== Segment start ==
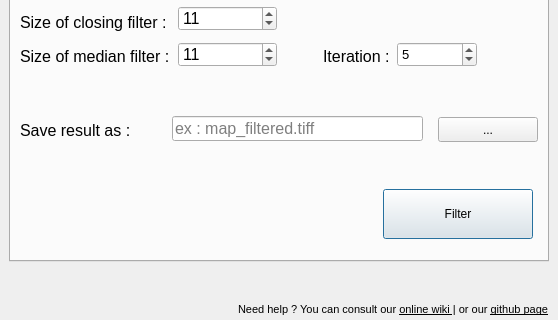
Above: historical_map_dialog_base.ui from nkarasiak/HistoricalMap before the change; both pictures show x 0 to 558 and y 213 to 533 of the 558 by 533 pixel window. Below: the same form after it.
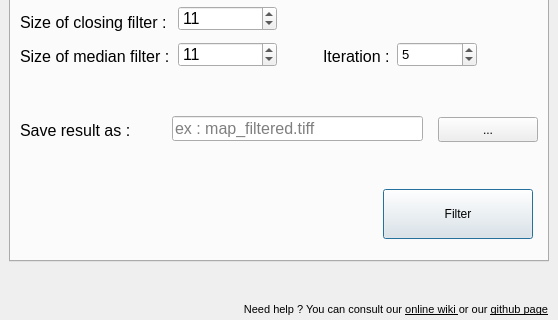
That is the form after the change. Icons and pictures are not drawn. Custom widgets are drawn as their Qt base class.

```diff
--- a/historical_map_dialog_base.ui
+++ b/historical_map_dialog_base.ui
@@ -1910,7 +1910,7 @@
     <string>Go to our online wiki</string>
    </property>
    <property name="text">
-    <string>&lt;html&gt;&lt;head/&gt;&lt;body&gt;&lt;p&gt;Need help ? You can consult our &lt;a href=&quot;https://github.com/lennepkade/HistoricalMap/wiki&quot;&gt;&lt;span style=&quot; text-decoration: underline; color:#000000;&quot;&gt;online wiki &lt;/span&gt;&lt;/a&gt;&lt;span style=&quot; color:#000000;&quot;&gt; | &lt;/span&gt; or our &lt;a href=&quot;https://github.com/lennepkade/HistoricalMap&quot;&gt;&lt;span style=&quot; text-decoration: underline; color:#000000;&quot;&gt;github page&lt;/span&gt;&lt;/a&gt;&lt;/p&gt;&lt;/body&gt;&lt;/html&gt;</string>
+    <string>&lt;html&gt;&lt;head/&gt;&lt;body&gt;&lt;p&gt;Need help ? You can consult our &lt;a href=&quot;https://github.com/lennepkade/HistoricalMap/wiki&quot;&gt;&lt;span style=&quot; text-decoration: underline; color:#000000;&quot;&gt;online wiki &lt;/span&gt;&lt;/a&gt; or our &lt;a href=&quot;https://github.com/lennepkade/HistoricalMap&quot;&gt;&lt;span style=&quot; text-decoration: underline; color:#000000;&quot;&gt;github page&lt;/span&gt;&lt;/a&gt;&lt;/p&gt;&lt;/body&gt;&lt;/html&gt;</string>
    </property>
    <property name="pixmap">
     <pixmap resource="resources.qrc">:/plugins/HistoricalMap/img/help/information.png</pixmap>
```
== Segment end ==
* **Task description**:
Repeat every record above exactly, but drop the pictures.

* **Task output**:
Above: historical_map_dialog_base.ui from nkarasiak/HistoricalMap before the change; both pictures show x 0 to 558 and y 213 to 533 of the 558 by 533 pixel window. Below: the same form after it.
That is the form after the change. Icons and pictures are not drawn. Custom widgets are drawn as their Qt base class.

```diff
--- a/historical_map_dialog_base.ui
+++ b/historical_map_dialog_base.ui
@@ -1910,7 +1910,7 @@
     <string>Go to our online wiki</string>
    </property>
    <property name="text">
-    <string>&lt;html&gt;&lt;head/&gt;&lt;body&gt;&lt;p&gt;Need help ? You can consult our &lt;a href=&quot;https://github.com/lennepkade/HistoricalMap/wiki&quot;&gt;&lt;span style=&quot; text-decoration: underline; color:#000000;&quot;&gt;online wiki &lt;/span&gt;&lt;/a&gt;&lt;span style=&quot; color:#000000;&quot;&gt; | &lt;/span&gt; or our &lt;a href=&quot;https://github.com/lennepkade/HistoricalMap&quot;&gt;&lt;span style=&quot; text-decoration: underline; color:#000000;&quot;&gt;github page&lt;/span&gt;&lt;/a&gt;&lt;/p&gt;&lt;/body&gt;&lt;/html&gt;</string>
+    <string>&lt;html&gt;&lt;head/&gt;&lt;body&gt;&lt;p&gt;Need help ? You can consult our &lt;a href=&quot;https://github.com/lennepkade/HistoricalMap/wiki&quot;&gt;&lt;span style=&quot; text-decoration: underline; color:#000000;&quot;&gt;online wiki &lt;/span&gt;&lt;/a&gt; or our &lt;a href=&quot;https://github.com/lennepkade/HistoricalMap&quot;&gt;&lt;span style=&quot; text-decoration: underline; color:#000000;&quot;&gt;github page&lt;/span&gt;&lt;/a&gt;&lt;/p&gt;&lt;/body&gt;&lt;/html&gt;</string>
    </property>
    <property name="pixmap">
     <pixmap resource="resources.qrc">:/plugins/HistoricalMap/img/help/information.png</pixmap>
```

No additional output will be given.